This work began in 2010 with support from an American Recovery and Reinvestment Act (ARRA) cooperative agreement with the Plumas National Forest. During this time, Sierra Institute (in partnership with TSS Consultants) conducted critical assessments of biomass availability and transportation challenges in the Upper Feather River Watershed, performed preliminary market research for woody biomass, and fostered policy support for an emerging small-scale biomass utilization market in the region. A summary of this work can be found here.
Countywide Network of Biomass Heating Systems
Working off findings from the ARRA project, as well as the widespread consensus that our unhealthy forests are in need of restoration and that the local economy would benefit from revitalization of the wood products industry, the Sierra Institute and partners around the county developed the Plumas Energy Efficiency and Renewables Management Action Plan (PEER MAP) with support from the California Energy Commission. The PEER MAP planning process sought to identify, develop, and begin to implement a renewable energy plan for Plumas County focused on utilization of forest biomass. The result was a county-wide plan consisting of a network of biomass boilers at critical institutions with high heat demand, anchored by a chip processing facility based on a wood utilization campus in Crescent Mills.
From Planning to Implementation
Implementation of PEER MAP began in 2015 with the launch of development of a biomass-powered boiler to be located at the Plumas County Health and Human Services building and Feather River College dormitories in Quincy, funded by the California Energy Commission. This facility is projected to save the county a great deal of money in annual heating costs, and the coupling of a biomass boiler with a small-scale power generator will result in an innovative system that will be the first of its kind in California. A system is expected to be online by the late winter of 2017.

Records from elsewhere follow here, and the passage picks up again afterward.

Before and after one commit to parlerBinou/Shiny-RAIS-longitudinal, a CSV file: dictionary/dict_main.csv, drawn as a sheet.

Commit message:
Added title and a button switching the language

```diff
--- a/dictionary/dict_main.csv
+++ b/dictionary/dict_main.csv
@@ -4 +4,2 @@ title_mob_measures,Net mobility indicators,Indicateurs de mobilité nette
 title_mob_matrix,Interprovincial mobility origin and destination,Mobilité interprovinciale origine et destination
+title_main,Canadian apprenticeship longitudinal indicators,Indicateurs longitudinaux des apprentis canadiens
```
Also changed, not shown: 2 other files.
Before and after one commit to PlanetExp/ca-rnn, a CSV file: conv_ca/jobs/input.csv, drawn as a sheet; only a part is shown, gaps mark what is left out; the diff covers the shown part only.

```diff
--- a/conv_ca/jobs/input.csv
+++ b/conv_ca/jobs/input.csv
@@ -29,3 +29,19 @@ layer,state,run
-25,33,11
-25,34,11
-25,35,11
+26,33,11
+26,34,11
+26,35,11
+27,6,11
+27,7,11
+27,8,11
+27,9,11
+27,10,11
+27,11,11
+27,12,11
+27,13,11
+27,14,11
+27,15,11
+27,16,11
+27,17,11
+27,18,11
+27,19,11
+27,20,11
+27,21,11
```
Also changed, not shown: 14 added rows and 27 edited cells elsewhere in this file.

Since the development of PEER MAP, Sierra Institute has been working with entities around the county to explore opportunities for converting to biomass heat. Feasibility studies for biomass heating systems have been conducted for schools, hospitals, and government buildings; unfortunately, raising sufficient capital to cover the costs of equipment and installation can be a barrier to implementation.
Why Biomass Heat?

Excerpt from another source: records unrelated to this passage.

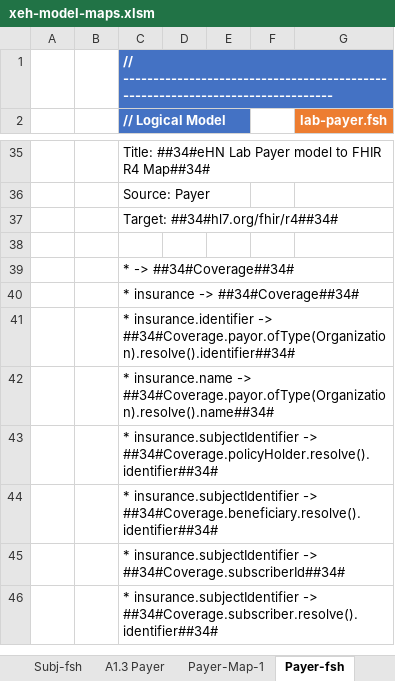
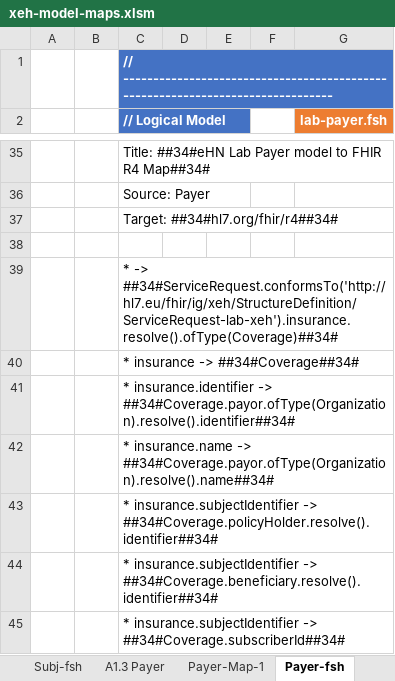
Before and after one commit to hl7-eu/x-ehealth, an Excel workbook: src-models/xeh-model-maps.xlsm, sheet Payer-fsh, drawn as a sheet; only a part is shown, gaps mark what is left out; the shorter side is filled out with more unchanged rows; values as stored, in another font and other column widths than the file's, no borders; charts and pictures not drawn; the diff names each change by its address in the sheet, - before the commit and + after, or states it on an @@ line.

Commit message:
Removed the payer section, updated the mapping

```diff
--- a/src-models/xeh-model-maps.xlsm (sheet Payer-fsh)
+++ b/src-models/xeh-model-maps.xlsm (sheet Payer-fsh)
-C39 (// Logical Model): * -> ##34#Coverage##34#
+C39 (// Logical Model): * -> ##34#ServiceRequest.conformsTo('http://hl7.eu/fhir/ig/xeh/StructureDefinition/ServiceRequest-lab-xeh').insurance.resolve().ofType(Coverage)##34#
```
Also changed, not shown: sheet Order-Map-1, sheet Results-Map-1, sheet Results-fsh, sheet Specimen-Map-1, sheet Results, sheet Order-fsh, 11 more sheets, formulas that keep their value, charts or pictures, 16 other files.
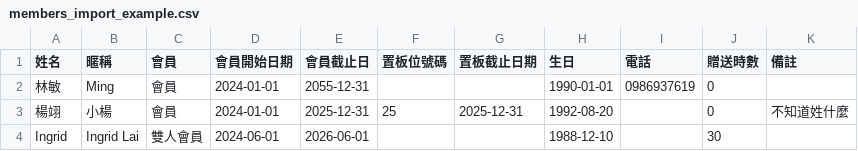
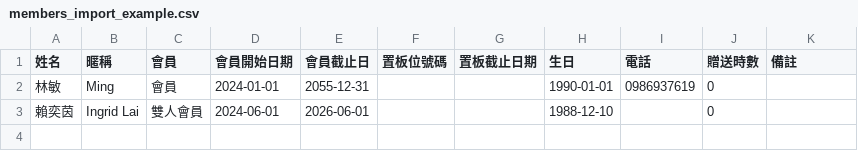
Before and after one commit to shmily1325/eswake-booking, a CSV file: members_import_example.csv, drawn as a sheet.

```diff
--- a/members_import_example.csv
+++ b/members_import_example.csv
@@ -2,3 +2,2 @@
 林敏,Ming,會員,2024-01-01,2055-12-31,,,1990-01-01,0986937619,0,
-楊翊,小楊,會員,2024-01-01,2025-12-31,25,2025-12-31,1992-08-20,,0,不知道姓什麼
-Ingrid,Ingrid Lai,雙人會員,2024-06-01,2026-06-01,,,1988-12-10,,30,
+賴奕茵,Ingrid Lai,雙人會員,2024-06-01,2026-06-01,,,1988-12-10,,0,
```
Also changed, not shown: 2 other files.
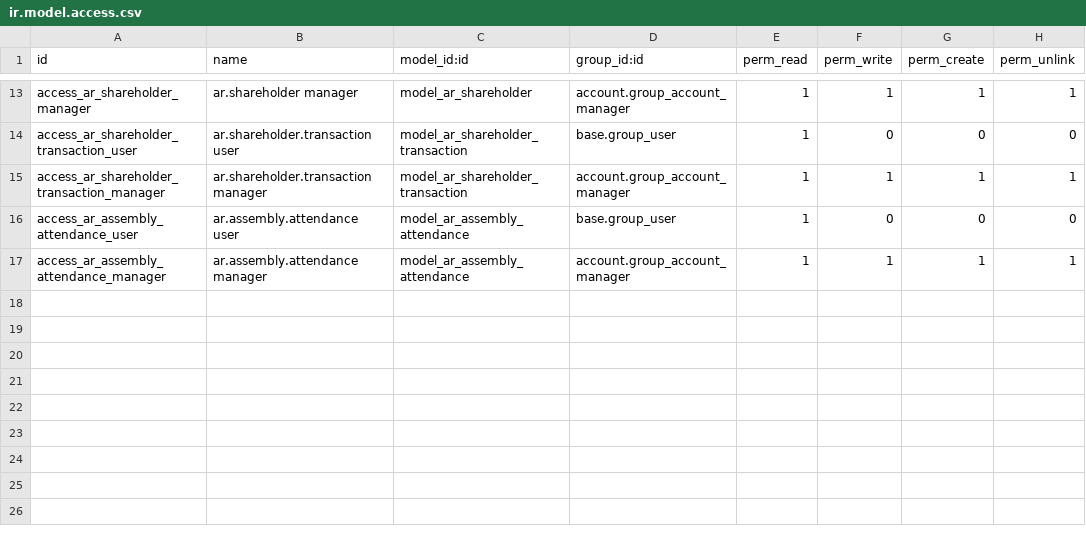
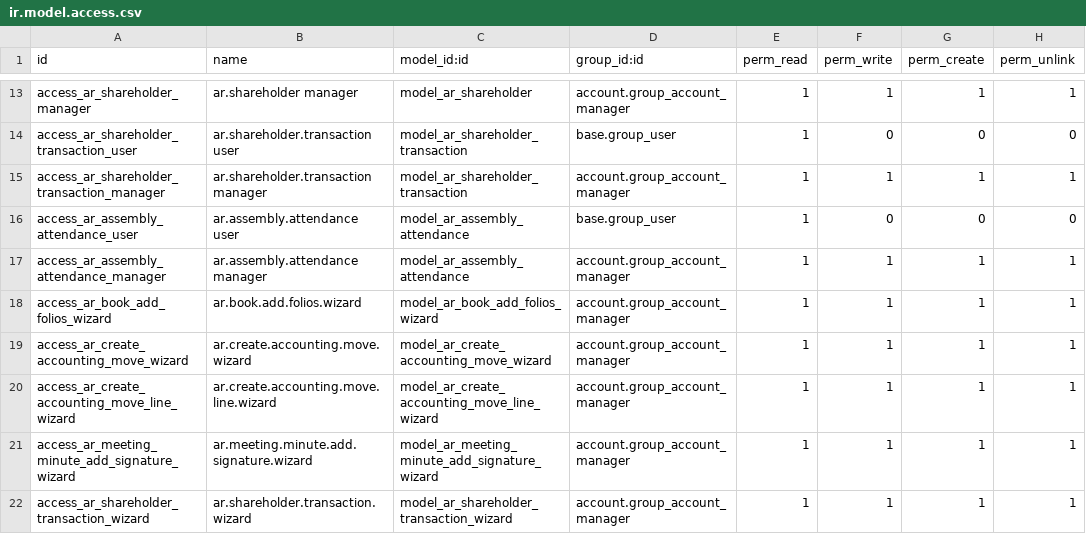
Before and after one commit to zanello1234/OdooLegalManager, a CSV file: ar_corporate_books/security/ir.model.access.csv, drawn as a sheet; only a part is shown, gaps mark what is left out; the diff names each change by its address in the sheet, - before the commit and + after, or states it on an @@ line.

```diff
--- a/ar_corporate_books/security/ir.model.access.csv
+++ b/ar_corporate_books/security/ir.model.access.csv
+row 18: access_ar_book_add_folios_wizard | ar.book.add.folios.wizard | model_ar_book_add_folios_wizard | account.group_account_manager | 1 | 1 | 1 | 1
+row 19: access_ar_create_accounting_move_wizard | ar.create.accounting.move.wizard | model_ar_create_accounting_move_wizard | account.group_account_manager | 1 | 1 | 1 | 1
+row 20: access_ar_create_accounting_move_line_wizard | ar.create.accounting.move.line.wizard | model_ar_create_accounting_move_line_wizard | account.group_account_manager | 1 | 1 | 1 | 1
+row 21: access_ar_meeting_minute_add_signature_wizard | ar.meeting.minute.add.signature.wizard | model_ar_meeting_minute_add_signature_wizard | account.group_account_manager | 1 | 1 | 1 | 1
+row 22: access_ar_shareholder_transaction_wizard | ar.shareholder.transaction.wizard | model_ar_shareholder_transaction_wizard | account.group_account_manager | 1 | 1 | 1 | 1
```
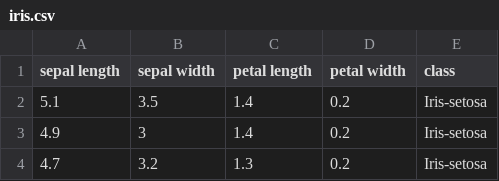
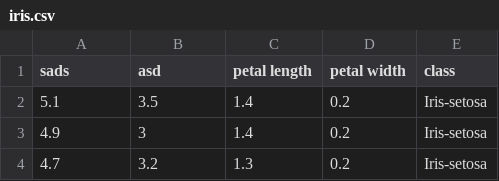
Before and after one commit to josiahconely/python-machine-learning, a CSV file: iris.csv, drawn as a sheet; only a part is shown.

```diff
--- a/iris.csv
+++ b/iris.csv
@@ -1,2 +1,2 @@
-sepal length,sepal width,petal length,petal width,class
+sads,asd,petal length,petal width,class
 5.1,3.5,1.4,0.2,Iris-setosa
```
Also changed, not shown: 10 other files.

Improvements in technology have allowed for wood-fueled heat and power to provide an affordable and clean alternative to fossil fuels. Sierra Institute is continuing to work with entities around the county to identify avenues for pursuing biomass heat.
Biomass-powered heat presents and opportunity for entities to:
- (1) Save money on heating costs (compared to current fossil fuel-based systems);
- (2) Utilize an abundant and local resource;
- (3) Decrease reliance on fossil fuels;
- (4) Contribute to efforts to create local jobs and reduce the risk of wildfire in forests surrounding our communities; and
- (5) Improve local air quality by reducing emissions from burning fossil fuels.
Indian Valley Wood Products Campus
As a response to declining forest health, high risk of catastrophic wildfire, and poor socioeconomic conditions in a community that has historically had a strong presence of the timber industry, the Sierra Institute is developing a wood utilization campus at an old mill site in Crescent Mills. This campus will consist of a variety of wood utilization technologies that generate value-added products out of small-diameter trees and other woody biomass–this low value material is a byproduct of forest restoration and other harvesting activities.
Potential businesses include a small-scale bioenergy facility, processed wood chips for use in biomass boilers, mass timber production, packaged and dried firewood, soil amendments, and more.
Such a campus will provide direct benefits to communities and forests of Plumas County as it will develop a market for small diameter trees and forest biomass–byproducts of forest restoration activities. Sufficient processing infrastructure and a strengthened market for forest biomass will allow for increased pace and scale of forest restoration activities in Plumas County and the Upper Feather River Watershed. At full build out this campus could generate between 15-30 industry jobs for local residents,
California Energy Commission EPIC Symposium — December 3, 2015
California Energy Commission Workshop on Community Scale Renewables — July 29, 2015 (pdf, 2 MB)
Rural Community Development Initiative: 2016 Workshop — April 5, 2016 (pdf, 726 kb)
PEER MAP Report (Plumas Energy Efficiency and Renewables Management Action Plan), September 2014 (pdf, 538 KB).
Forest Biomass Transport and Value-Added Market Optimization Assessment for the Upper Feather River Watershed by TSS Consultants, March 2012.
Informational pamphlet on Sierra Institute’s biomass work in Plumas County (pdf, 1 MB)
Questions? Contact Camille Swezy, Biomass Program Assistant